■ **To do**
Beneath this task are records; count the lines among them that contain the word "links" and answer with the number only.

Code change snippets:
━━━
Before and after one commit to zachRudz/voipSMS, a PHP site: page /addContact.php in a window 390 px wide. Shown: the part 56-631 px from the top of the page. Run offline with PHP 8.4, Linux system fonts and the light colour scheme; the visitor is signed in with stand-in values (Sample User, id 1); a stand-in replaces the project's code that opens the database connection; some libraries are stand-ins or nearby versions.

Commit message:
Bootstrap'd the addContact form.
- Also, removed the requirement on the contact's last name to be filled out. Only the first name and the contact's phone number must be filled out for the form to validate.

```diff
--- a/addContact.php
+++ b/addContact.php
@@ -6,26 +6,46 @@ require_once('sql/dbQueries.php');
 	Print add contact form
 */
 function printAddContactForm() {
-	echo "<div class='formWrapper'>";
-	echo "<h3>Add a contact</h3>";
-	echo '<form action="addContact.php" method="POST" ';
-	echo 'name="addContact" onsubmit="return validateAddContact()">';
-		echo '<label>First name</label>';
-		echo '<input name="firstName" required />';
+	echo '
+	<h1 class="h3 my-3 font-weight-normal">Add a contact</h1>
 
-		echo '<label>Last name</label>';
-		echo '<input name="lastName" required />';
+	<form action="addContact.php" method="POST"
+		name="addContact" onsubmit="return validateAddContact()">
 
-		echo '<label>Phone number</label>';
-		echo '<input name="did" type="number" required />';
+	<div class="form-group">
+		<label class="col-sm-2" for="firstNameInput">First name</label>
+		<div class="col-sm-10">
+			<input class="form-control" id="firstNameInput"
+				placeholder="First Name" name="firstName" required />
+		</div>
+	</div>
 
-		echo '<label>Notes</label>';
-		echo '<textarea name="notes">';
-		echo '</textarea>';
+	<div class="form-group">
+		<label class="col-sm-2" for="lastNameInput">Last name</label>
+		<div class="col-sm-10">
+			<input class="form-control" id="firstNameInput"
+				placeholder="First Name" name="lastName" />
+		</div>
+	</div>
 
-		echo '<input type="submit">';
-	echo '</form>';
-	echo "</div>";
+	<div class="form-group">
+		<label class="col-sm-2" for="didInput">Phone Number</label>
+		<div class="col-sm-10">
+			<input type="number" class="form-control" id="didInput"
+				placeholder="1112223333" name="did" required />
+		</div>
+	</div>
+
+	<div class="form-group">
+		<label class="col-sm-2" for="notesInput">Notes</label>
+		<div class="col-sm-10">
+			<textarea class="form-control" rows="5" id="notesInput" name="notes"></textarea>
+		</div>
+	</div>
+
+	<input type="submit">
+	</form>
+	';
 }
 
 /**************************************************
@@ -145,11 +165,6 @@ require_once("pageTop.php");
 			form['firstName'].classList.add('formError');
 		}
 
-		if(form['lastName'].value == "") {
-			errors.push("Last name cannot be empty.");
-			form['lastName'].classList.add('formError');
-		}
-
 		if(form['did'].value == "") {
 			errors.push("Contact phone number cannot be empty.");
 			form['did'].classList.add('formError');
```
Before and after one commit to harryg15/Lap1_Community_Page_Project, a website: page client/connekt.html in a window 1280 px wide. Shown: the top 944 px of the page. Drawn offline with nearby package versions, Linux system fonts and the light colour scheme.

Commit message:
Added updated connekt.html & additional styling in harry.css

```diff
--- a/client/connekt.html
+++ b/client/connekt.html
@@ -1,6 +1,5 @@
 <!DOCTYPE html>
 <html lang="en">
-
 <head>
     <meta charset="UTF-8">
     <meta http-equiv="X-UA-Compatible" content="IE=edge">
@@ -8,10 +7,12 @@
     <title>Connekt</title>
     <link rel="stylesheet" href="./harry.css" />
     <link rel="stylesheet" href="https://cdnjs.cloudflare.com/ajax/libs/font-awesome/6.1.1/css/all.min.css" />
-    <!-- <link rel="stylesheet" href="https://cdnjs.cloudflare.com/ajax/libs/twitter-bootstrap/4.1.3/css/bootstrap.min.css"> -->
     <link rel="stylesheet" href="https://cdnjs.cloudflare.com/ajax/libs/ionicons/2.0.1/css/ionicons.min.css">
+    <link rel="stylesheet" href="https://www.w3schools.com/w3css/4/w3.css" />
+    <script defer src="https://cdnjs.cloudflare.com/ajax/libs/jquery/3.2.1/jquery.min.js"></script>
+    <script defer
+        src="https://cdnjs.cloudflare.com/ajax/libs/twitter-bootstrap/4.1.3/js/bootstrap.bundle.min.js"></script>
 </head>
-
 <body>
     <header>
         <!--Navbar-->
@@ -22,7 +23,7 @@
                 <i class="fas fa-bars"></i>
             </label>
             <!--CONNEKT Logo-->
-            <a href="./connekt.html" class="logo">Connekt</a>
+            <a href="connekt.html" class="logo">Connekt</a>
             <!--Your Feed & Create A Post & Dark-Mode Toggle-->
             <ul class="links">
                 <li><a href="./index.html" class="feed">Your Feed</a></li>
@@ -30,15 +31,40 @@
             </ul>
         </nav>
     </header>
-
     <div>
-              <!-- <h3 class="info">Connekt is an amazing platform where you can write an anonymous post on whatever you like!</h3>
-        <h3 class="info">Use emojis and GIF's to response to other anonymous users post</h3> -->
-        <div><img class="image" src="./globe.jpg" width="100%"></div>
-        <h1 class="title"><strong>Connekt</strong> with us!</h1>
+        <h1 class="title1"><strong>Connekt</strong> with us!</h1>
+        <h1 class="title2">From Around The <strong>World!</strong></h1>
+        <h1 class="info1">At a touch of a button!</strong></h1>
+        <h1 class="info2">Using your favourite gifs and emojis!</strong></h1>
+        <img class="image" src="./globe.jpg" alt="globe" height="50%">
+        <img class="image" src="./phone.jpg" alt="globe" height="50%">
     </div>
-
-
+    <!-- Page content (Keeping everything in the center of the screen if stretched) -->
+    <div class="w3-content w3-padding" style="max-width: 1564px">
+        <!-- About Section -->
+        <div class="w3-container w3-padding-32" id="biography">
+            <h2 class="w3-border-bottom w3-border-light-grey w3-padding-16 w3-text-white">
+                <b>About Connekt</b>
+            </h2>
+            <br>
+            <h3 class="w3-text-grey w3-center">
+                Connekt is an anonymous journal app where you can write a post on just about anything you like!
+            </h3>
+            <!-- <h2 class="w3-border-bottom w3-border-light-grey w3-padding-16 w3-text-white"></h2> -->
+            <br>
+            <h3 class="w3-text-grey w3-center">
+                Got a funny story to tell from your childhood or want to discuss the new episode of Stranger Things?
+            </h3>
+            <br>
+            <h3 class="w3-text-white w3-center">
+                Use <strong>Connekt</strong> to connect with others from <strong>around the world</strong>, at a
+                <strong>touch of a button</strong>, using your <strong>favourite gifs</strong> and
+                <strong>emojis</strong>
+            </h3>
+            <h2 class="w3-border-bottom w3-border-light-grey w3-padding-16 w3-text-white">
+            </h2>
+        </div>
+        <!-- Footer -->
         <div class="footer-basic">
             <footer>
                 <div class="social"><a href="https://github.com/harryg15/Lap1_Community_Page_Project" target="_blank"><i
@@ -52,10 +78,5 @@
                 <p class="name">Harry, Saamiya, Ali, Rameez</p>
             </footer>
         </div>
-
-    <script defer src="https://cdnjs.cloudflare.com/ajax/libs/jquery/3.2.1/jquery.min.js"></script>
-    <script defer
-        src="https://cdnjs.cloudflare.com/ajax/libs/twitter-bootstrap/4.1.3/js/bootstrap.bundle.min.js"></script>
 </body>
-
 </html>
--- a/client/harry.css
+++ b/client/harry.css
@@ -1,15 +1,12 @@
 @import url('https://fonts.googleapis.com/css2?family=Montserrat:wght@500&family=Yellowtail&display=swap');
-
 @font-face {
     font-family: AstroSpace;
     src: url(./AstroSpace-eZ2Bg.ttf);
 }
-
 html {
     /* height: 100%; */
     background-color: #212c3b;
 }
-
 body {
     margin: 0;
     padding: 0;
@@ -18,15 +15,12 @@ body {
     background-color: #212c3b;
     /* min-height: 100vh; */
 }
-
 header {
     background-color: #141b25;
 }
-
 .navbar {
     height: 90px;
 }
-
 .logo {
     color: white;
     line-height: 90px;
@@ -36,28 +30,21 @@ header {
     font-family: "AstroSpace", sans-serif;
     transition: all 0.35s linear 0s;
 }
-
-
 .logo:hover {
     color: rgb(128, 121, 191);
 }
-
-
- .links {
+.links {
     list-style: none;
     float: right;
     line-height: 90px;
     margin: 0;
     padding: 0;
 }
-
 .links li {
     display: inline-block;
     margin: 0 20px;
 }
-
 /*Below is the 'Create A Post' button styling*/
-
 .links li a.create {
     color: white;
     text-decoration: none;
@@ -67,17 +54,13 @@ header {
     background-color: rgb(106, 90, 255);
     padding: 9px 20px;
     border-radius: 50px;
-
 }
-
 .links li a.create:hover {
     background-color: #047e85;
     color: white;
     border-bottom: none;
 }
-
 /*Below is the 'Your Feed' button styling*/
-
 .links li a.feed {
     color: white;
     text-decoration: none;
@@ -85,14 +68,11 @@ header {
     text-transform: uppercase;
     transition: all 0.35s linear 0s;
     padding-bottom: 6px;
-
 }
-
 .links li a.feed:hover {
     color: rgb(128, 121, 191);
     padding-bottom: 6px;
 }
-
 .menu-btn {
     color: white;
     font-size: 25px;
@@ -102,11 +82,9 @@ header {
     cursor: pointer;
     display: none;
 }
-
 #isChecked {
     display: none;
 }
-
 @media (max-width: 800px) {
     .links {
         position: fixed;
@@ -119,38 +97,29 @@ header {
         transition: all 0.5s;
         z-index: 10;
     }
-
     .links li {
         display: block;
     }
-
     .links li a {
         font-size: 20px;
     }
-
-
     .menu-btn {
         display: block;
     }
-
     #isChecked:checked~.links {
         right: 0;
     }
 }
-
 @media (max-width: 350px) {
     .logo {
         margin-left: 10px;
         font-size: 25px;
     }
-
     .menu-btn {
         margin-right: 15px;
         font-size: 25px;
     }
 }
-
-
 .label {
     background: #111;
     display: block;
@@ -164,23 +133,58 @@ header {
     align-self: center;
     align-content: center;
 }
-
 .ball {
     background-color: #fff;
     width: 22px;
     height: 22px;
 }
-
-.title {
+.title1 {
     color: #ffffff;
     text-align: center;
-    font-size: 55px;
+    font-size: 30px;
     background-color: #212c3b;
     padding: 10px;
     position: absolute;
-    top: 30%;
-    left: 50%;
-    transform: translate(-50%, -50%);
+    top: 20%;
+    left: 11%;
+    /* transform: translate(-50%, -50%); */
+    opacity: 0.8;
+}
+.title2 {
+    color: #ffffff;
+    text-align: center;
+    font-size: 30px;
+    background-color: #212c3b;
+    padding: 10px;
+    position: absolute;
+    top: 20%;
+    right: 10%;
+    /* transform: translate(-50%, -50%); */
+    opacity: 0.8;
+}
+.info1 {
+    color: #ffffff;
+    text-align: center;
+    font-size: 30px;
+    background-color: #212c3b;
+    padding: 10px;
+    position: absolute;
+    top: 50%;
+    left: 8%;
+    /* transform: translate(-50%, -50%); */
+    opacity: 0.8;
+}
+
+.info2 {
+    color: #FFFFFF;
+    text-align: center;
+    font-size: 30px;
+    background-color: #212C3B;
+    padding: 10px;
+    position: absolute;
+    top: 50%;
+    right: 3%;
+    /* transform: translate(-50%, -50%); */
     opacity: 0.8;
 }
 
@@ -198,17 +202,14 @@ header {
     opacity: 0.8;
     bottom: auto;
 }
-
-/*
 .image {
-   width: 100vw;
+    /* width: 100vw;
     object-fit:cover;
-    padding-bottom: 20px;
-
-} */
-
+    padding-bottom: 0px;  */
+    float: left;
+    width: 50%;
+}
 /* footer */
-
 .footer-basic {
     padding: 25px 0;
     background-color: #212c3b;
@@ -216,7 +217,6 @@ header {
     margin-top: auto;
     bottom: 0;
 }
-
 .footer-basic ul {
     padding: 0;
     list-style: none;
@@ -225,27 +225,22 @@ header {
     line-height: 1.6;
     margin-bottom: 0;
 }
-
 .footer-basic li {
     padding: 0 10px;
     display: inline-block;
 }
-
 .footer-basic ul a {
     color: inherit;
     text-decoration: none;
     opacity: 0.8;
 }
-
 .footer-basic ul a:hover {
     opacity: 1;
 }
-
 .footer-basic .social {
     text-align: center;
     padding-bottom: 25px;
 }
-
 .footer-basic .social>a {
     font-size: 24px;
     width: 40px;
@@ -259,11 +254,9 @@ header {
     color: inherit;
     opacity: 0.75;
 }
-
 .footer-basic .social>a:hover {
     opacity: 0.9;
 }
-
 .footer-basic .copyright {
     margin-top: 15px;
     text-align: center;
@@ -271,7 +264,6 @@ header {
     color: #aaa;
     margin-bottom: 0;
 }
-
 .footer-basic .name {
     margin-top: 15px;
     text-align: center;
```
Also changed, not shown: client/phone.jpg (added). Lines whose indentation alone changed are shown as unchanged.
━━━
■ **Your solution**
12